• _WHAT YOU WILL DO_:
When you find the word "Explaination" in a line of the entries, please copy the whole line.

Edit tracking data:
########

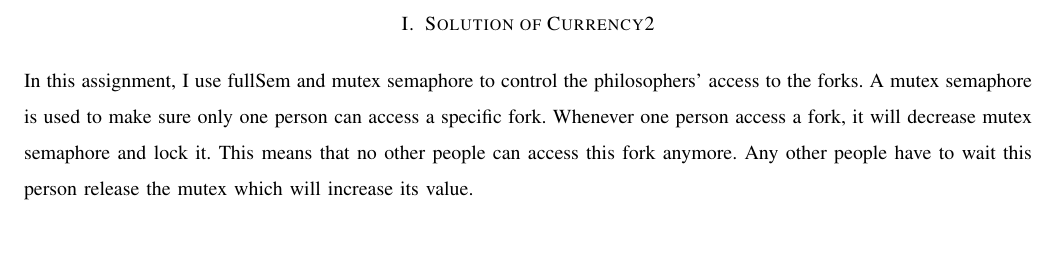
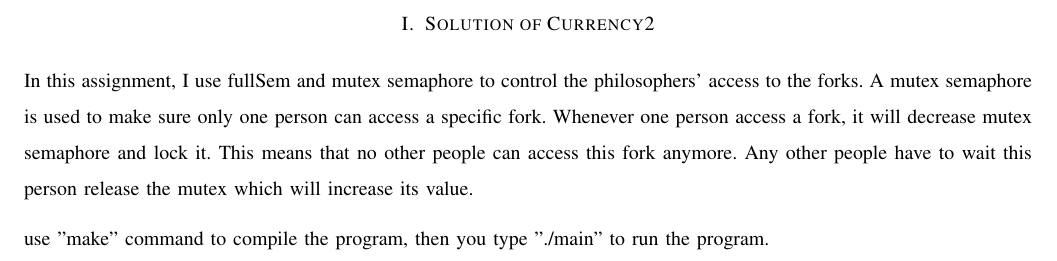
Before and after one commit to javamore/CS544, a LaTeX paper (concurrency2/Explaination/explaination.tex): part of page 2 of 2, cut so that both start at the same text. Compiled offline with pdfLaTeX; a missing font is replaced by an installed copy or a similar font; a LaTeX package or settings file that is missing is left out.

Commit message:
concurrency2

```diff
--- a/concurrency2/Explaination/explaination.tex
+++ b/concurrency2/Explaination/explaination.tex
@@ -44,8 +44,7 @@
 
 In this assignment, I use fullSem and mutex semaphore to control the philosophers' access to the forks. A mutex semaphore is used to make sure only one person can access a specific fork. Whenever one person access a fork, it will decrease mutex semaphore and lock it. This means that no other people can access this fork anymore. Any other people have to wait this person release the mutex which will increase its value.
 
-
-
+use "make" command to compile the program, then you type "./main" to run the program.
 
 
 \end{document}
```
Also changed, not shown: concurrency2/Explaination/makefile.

########

• _SOLUTION FOR THIS TASK_:
Before and after one commit to javamore/CS544, a LaTeX paper (concurrency2/Explaination/explaination.tex): part of page 2 of 2, cut so that both start at the same text. Compiled offline with pdfLaTeX; a missing font is replaced by an installed copy or a similar font; a LaTeX package or settings file that is missing is left out.
--- a/concurrency2/Explaination/explaination.tex
+++ b/concurrency2/Explaination/explaination.tex
Also changed, not shown: concurrency2/Explaination/makefile.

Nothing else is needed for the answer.